Where a line below holds the string "points", that line goes into the answer.
[Opening INPUT MATERIAL section]
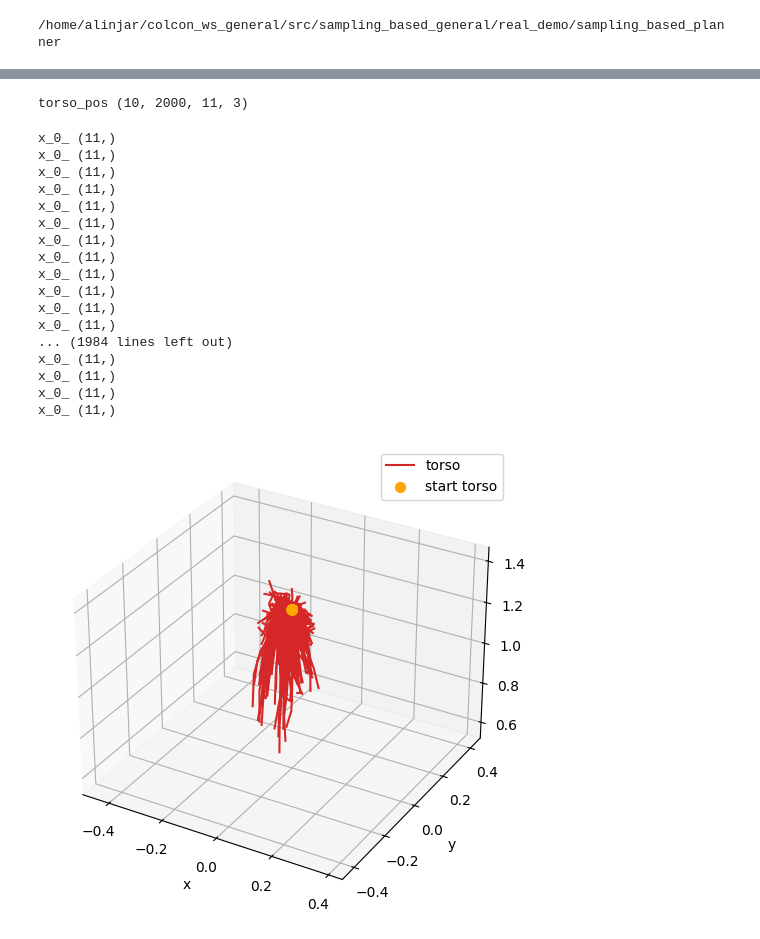
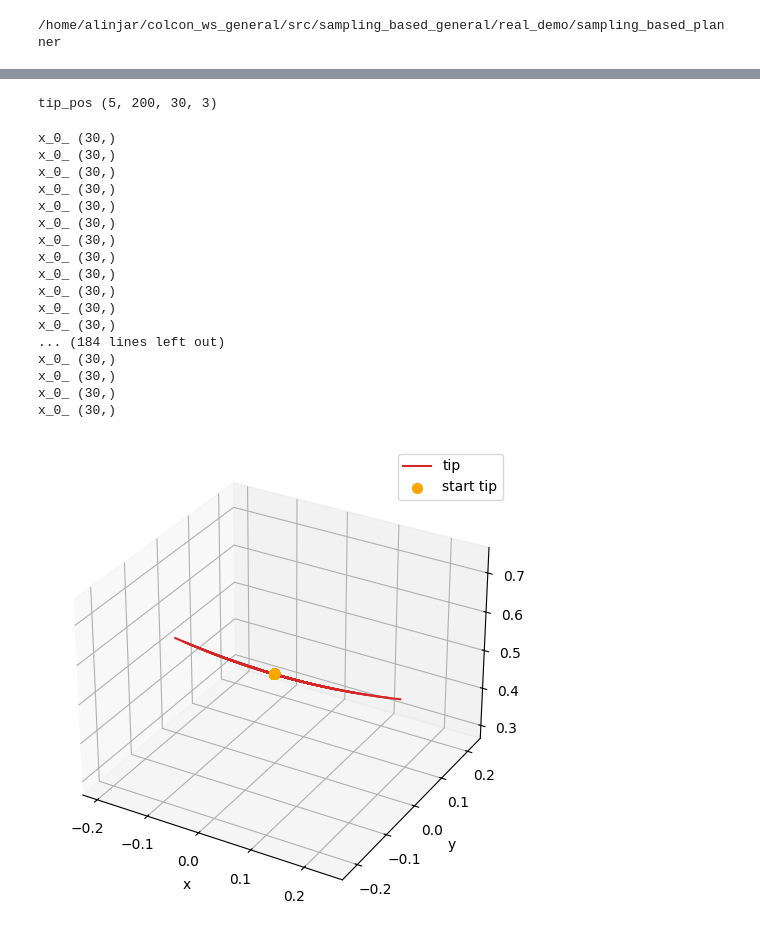
Before and after one commit to alinjar1996/sampling_based_general, a Jupyter notebook: real_demo/sampling_based_planner/mjx_planner_pendulum_torque.ipynb, the cells around one changed output, grey strips where cells are left out. Drawn from its saved outputs; the diff is of its cells as text; code cells hidden in the pictures.

Commit message:
all details for pendulum added. However for torque limit, pendulum can't reach top position. However, that should be overcome. Issue #2

```diff
--- a/real_demo/sampling_based_planner/mjx_planner_pendulum_torque.ipynb
+++ b/real_demo/sampling_based_planner/mjx_planner_pendulum_torque.ipynb
@@ -14,20 +14,19 @@ print(os.getcwd())
 # %% [output]
 /home/alinjar/colcon_ws_general/src/sampling_based_general/real_demo/sampling_based_planner
 # %%
-# model_path = "../panda_mjx/franka_emika_panda/panda_scene.xml"
-model_path = "../walker_mjx/scene.xml"
-num_dof = 6
-num_batch =2000
-num_steps = 11
-maxiter_cem = 10
+model_path = "../pendulum_mjx/scene.xml"
+num_dof = 1
+num_batch =200
+num_steps = 30
+maxiter_cem = 5
 num_elite = 0.5
-timestep = 0.05
-maxiter_projection = 8
+timestep = 0.1
+maxiter_projection = 4
 # max_joint_pos = 180.0*np.pi/180.0
 max_joint_inttorque = 0.0 # Not used
 max_joint_torque=1.0
-max_joint_dtorque = 1.5
-max_joint_ddtorque=2.0
+max_joint_dtorque = 3.0
+max_joint_ddtorque=9.0
 w_pos = 1.0
 w_rot = 1.0
 w_col = 1.0
@@ -81,7 +72,7 @@ import jax
 import jax.numpy as jnp
 # %%
 xi_mean_single = jnp.zeros(cem.nvar_single)
-xi_cov_single = 5000.0*jnp.identity(cem.nvar_single)
+xi_cov_single = 5.0*jnp.identity(cem.nvar_single)
 xi_mean = jnp.tile(xi_mean_single, cem.num_dof)
 xi_cov = jnp.kron(jnp.eye(cem.num_dof), xi_cov_single)
 key = jax.random.PRNGKey(42)
@@ -91,9 +82,9 @@ xi_samples, _ = cem.compute_xi_samples(key, xi_mean, xi_cov)
 #                       0.0, -0.3, 0.0, -2.0, 0.0, 1.7])
 
 # init_pos = jnp.array([1.5, -1.8, 1.75, -1.25, -1.6, 0, -1.5, -1.8, 1.75, -1.25, -1.6, 0])
-init_pos = jnp.array([0.0, 0.0, 0.0, 0.0, 0.0, 0.0])
+init_pos = jnp.array([0.0])
 
-init_vel = jnp.array([0.0, 0.0, 0.0, 0.0, 0.0, 0.0])
+init_vel = jnp.array([0.0])
 
 init_acc = jnp.zeros_like(init_pos)
 init_torque = jnp.zeros_like(init_pos)
@@ -104,9 +95,7 @@ lamda_init = jnp.zeros((num_batch, cem.nvar))
 s_init = jnp.zeros((num_batch, cem.num_total_constraints))
 
 cost_weights = {
-    'height': 100.0,
-    'orientation': 1.0,
-    'velocity': 1.0,
+    'theta': 100.0,
     'control': 0.0
 }
 
@@ -181,7 +162,7 @@ actuator_ctrl_indices [0, 1, 2, 3, 4, 5]
 
 cost, best_cost, best_torques, best_traj, \
 xi_mean, xi_cov, torque_all, th_all, avg_primal_res, avg_fixed_res, \
-primal_res, fixed_res, idx_min, torso_pos_planned, torso_pos = opt_class.compute_cem(
+primal_res, fixed_res, idx_min, tip_pos_planned, tip_pos = opt_class.compute_cem(
     current_mjx_data,
     xi_mean,
     xi_cov,
@@ -636,15 +603,15 @@ def set_axes_equal(ax):
     ax.set_ylim3d([y_middle - max_range/2, y_middle + max_range/2])
     ax.set_zlim3d([z_middle - max_range/2, z_middle + max_range/2])
 # %%
-print("torso_pos", torso_pos.shape)
+print("tip_pos", tip_pos.shape)
 # %% [output]
-torso_pos (10, 2000, 11, 3)
+tip_pos (5, 200, 30, 3)
 # %%
 import matplotlib.pyplot as plt
 import numpy as np
 
 # Assuming eef_0_, eef_1_, eef_0, eef_1, xi_cov_single are already defined
-arr_0_ = torso_pos[-1]  # shape: (num_batch, num_steps, 3)
+arr_0_ = tip_pos[-1]  # shape: (num_batch, num_steps, 3)
 # arr_1_ = eef_1.squeeze(0)
 
 
@@ -660,51 +627,51 @@ color_1 = "tab:blue" # color for all arr_1 trajectories
 # Plot trajectories
 for b in range(num_batch):
     x_0_, y_0_, z_0_ = arr_0_[b, :, 0], arr_0_[b, :, 1], arr_0_[b, :, 2]
     print("x_0_", x_0_.shape)
     # x_1_, y_1_, z_1_ = arr_1_[b, :, 0], arr_1_[b, :, 1], arr_1_[b, :, 2]
     # print("x_1_", x_1_.shape)
 
-    ax.plot(x_0_, y_0_, z_0_, color=color_0, label="torso" if b == 0 else "")
+    ax.plot(x_0_, y_0_, z_0_, color=color_0, label="tip" if b == 0 else "")
     # ax.plot(x_1_, y_1_, z_1_, color=color_1, label="eef_2" if b == 0 else "")
 
 # Mark all initial points to check if batches start from same point
 ax.scatter(arr_0_[:, 0, 0], arr_0_[:, 0, 1], arr_0_[:, 0, 2],
-           color='orange', marker='o', s=50, label="start torso")
+           color='orange', marker='o', s=50, label="start tip")
 # ax.scatter(arr_1_[:, 0, 0], arr_1_[:, 0, 1], arr_1_[:, 0, 2],
 #            color='black', marker='^', s=50, label="start eef_2")
 
 # Labels
 ax.set_xlabel("x")
 ax.set_ylabel("y")
 ax.set_zlabel("z")
 ax.legend()
 
 
 set_axes_equal(ax)
 # Save figure
 # plt.savefig(f"trajectories_cov_{xi_cov_single[0,0]:.3f}_steps_{num_steps}_batch_{num_batch}.png",
 #             dpi=300, bbox_inches="tight")
 plt.show()
 
 # Optional numeric check for exact values of start points
-print("Start points torso:\n", arr_0_[:, 0, :])
+print("Start points tip:\n", arr_0_[:, 0, :])
 # print("Start points eef_1:\n", arr_1_[:, 0, :])
 # %% [output]
-x_0_ (11,)
-x_0_ (11,)
-x_0_ (11,)
-x_0_ (11,)
-x_0_ (11,)
-x_0_ (11,)
-x_0_ (11,)
-x_0_ (11,)
-x_0_ (11,)
-x_0_ (11,)
-x_0_ (11,)
-x_0_ (11,)
-... (1984 lines left out)
-x_0_ (11,)
-x_0_ (11,)
-x_0_ (11,)
-x_0_ (11,)
+x_0_ (30,)
+x_0_ (30,)
+x_0_ (30,)
+x_0_ (30,)
+x_0_ (30,)
+x_0_ (30,)
+x_0_ (30,)
+x_0_ (30,)
+x_0_ (30,)
+x_0_ (30,)
+x_0_ (30,)
+x_0_ (30,)
+... (184 lines left out)
+x_0_ (30,)
+x_0_ (30,)
+x_0_ (30,)
+x_0_ (30,)
-[figure, old version]
+[figure, new version]
```
Also changed, not shown: parts of 23 cells of this notebook, 7 other files.
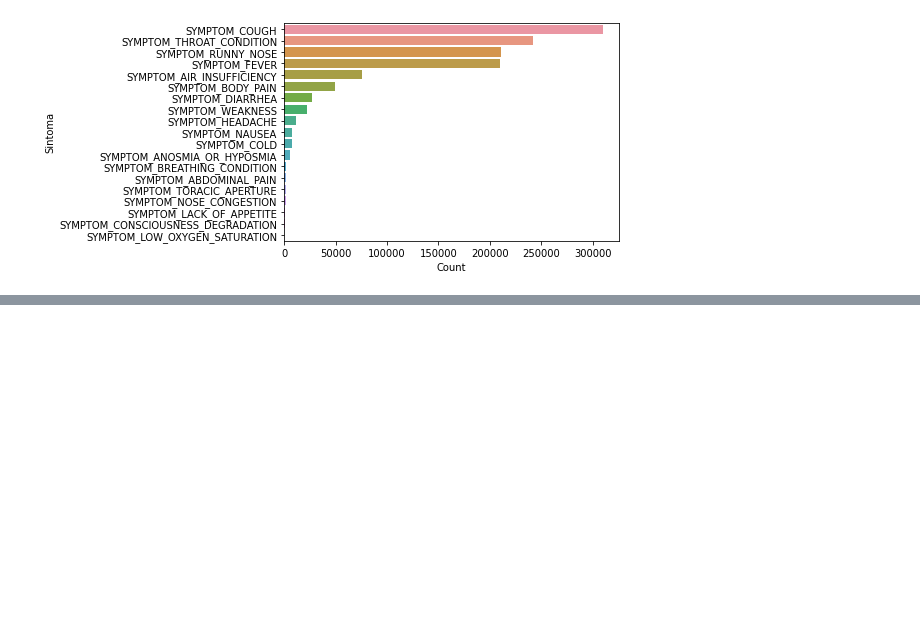
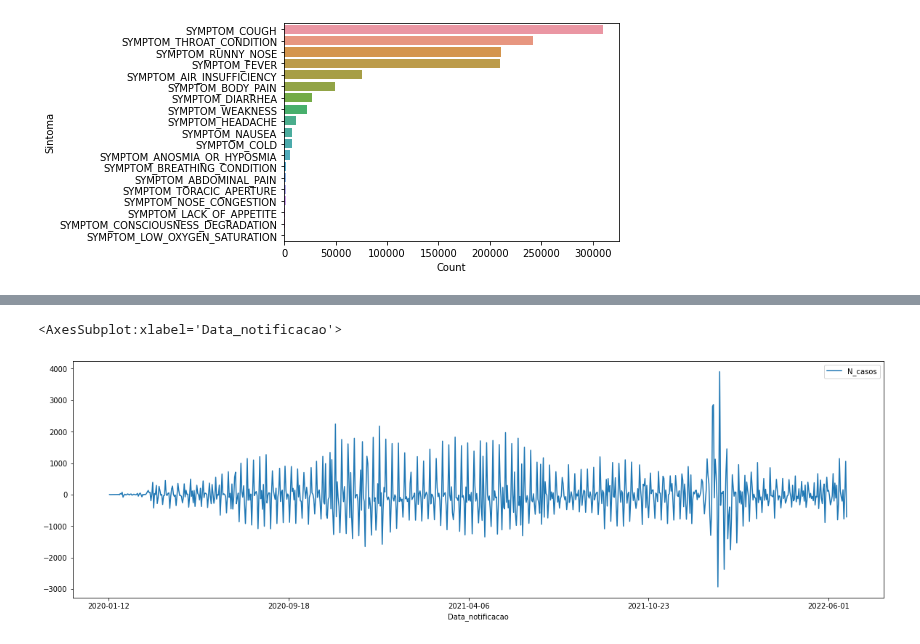
Before and after one commit to bielarnaud/Estudo_dados_de_covid, a Jupyter notebook: Codes/Casos_leves.ipynb, the cells around one changed output, grey strips where cells are left out. Cells and saved outputs as stored; diff of their text form; code cells hidden in the pictures; blank space fills up the shorter version.

```diff
--- a/Codes/Casos_leves.ipynb
+++ b/Codes/Casos_leves.ipynb
@@ -62,0 +151,7 @@ Análises gráficas quantitativa dos sintomas
+# %%
+df_dif = df_st.diff(1)
+# %%
+df_dif.plot(figsize=(20,6))
+# %% [output]
+<AxesSubplot:xlabel='Data_notificacao'>
+[figure, added]
```
Also changed, not shown: parts of 28 cells of this notebook, 2 other files.
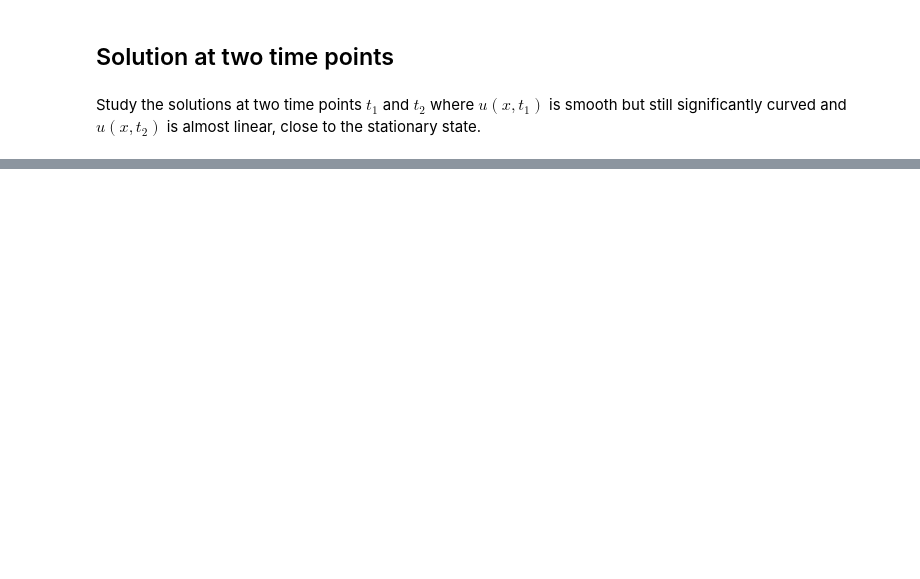
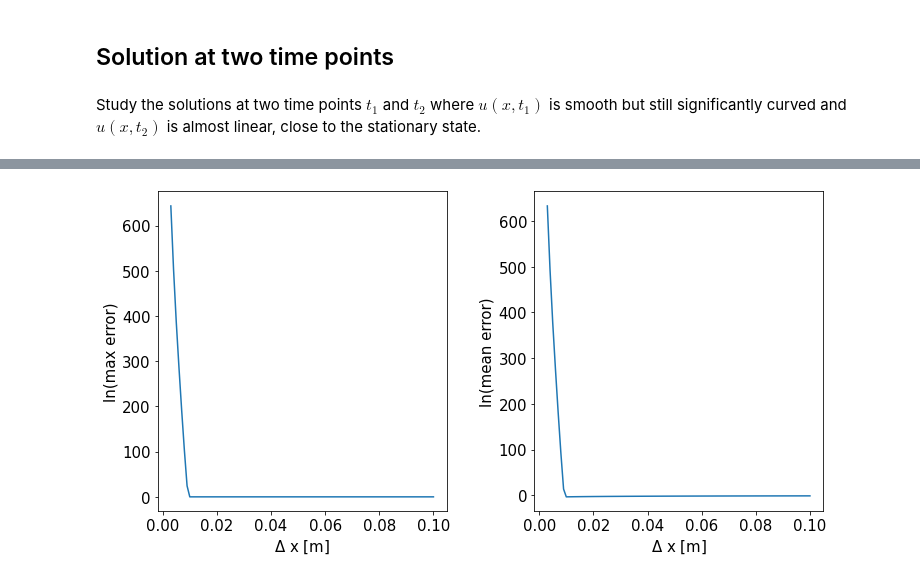
Before and after one commit to am-kaiser/CompSci-Project-2, a Jupyter notebook: PDE_Solver/examples/heat_equation.ipynb, the cells around one changed output, grey strips where cells are left out. Saved outputs shown, nothing was run; the diff lists cells and outputs as text; code cells hidden in the pictures; blank space fills up the shorter version.

```diff
--- a/PDE_Solver/examples/heat_equation.ipynb
+++ b/PDE_Solver/examples/heat_equation.ipynb
@@ -158,0 +191,32 @@ Text(0.5, 1.0, '$t = t_2$')
+# %%
+delta_x = np.arange(0.003, 0.101, 1/1000)
+max_error = np.empty([1, len(delta_x)])
+max_error[:] = np.nan
+mean_error = np.empty([1, len(delta_x)])
+mean_error[:] = np.nan
+
+for index, dx in enumerate(delta_x):
+    params.dx = dx
+    _, _, u_euler_temp_dx = apply_euler_algorithm(params)
+    max_error[0, index] = np.nanmax(u_euler_temp_dx)
+    mean_error[0, index] = np.nanmean(u_euler_temp_dx)
+
+max_error = max_error.flatten()
+mean_error = mean_error.flatten()
+# %%
+%matplotlib inline
+plt.rc('font', **{'size':'15'})
+fig, axs = plt.subplots(1, 2, figsize=(10,5))
+fig.tight_layout(pad=0.4, w_pad=3, h_pad=3.0)
+
+axs[0].plot(delta_x, np.log(max_error))
+axs[0].set_xlabel(r'$\Delta$ x [m]')
+axs[0].set_ylabel('ln(max error)')
+
+axs[1].plot(delta_x, np.log(mean_error))
+axs[1].set_xlabel(r'$\Delta$ x [m]')
+axs[1].set_ylabel('ln(mean error)')
+
+plt.savefig('images\max_mean_error_over_delta_x.png')
+# %% [output]
+[figure, added]
```
Also changed, not shown: parts of 7 cells of this notebook, 9 other files.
[Closing INPUT MATERIAL section]
SOLUTION TO THIS PROBLEM:
 # Mark all initial points to check if batches start from same point
 # Optional numeric check for exact values of start points
-print("Start points torso:\n", arr_0_[:, 0, :])
+print("Start points tip:\n", arr_0_[:, 0, :])
 # print("Start points eef_1:\n", arr_1_[:, 0, :])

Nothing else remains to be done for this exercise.